A Facebook News Feed packed with negative status updates from peers is more likely to spur individual users to follow suit, a new study carried out by the social network has shown.

The company's experiment artificially tweaked the feeds of 689,003 users to show more downcast or more positive updates from their friends over the course of one week.

The results, published in the Proceedings of the National Academy of Science showed a direct correlation between the emotions conveyed in the users' own posts over that period of time.

While it's unsurprising that something sad or happy happening to a large number of close friends and acquaintances can affect our emotions, the study does offer a modicum of proof social media is affecting the mood of users, for better our worse.

The authors wrote: "In an experiment with people who use Facebook, we test whether emotional contagion occurs outside of in-person interaction between individuals by reducing the amount of emotional content in the News Feed.
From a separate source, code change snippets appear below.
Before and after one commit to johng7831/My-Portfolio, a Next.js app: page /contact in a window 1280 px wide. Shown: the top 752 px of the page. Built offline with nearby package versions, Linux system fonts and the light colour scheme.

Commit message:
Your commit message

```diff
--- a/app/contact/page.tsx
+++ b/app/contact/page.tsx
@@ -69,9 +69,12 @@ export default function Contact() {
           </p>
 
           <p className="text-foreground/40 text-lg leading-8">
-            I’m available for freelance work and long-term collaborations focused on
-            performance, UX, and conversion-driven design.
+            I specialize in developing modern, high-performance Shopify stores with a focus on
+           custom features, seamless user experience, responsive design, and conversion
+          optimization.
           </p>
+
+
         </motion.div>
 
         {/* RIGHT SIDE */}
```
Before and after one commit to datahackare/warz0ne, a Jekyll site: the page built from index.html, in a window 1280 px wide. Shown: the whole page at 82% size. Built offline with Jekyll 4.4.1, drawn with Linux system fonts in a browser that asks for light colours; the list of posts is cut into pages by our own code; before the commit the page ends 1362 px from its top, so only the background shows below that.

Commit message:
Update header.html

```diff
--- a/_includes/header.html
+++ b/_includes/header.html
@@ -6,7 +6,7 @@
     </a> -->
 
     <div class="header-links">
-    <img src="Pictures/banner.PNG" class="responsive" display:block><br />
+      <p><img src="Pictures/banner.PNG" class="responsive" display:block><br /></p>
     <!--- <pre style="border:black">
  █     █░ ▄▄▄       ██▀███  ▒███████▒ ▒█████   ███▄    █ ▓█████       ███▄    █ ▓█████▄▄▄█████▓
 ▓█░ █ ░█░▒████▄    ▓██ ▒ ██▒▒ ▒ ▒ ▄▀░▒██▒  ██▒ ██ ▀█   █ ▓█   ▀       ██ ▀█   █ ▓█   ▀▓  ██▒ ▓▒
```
When positive expressions were reduced, people produced fewer positive posts and more negative posts; when negative expressions were reduced, the opposite pattern occurred."

Guinea pigs

While the study yields perhaps unsurprising results, it's somewhat unsettling that Facebook is turning users into guinea pigs for psychological experiments without proper consent.

Naturally, as Gizmodo points out, the machine-based testing is all covered under Facebook's privacy policy.

"We show, via a massive (N = 689,003) experiment on Facebook, that emotional states can be transferred to others via emotional contagion, leading people to experience the same emotions without their awareness," the study claimed.

Lovely.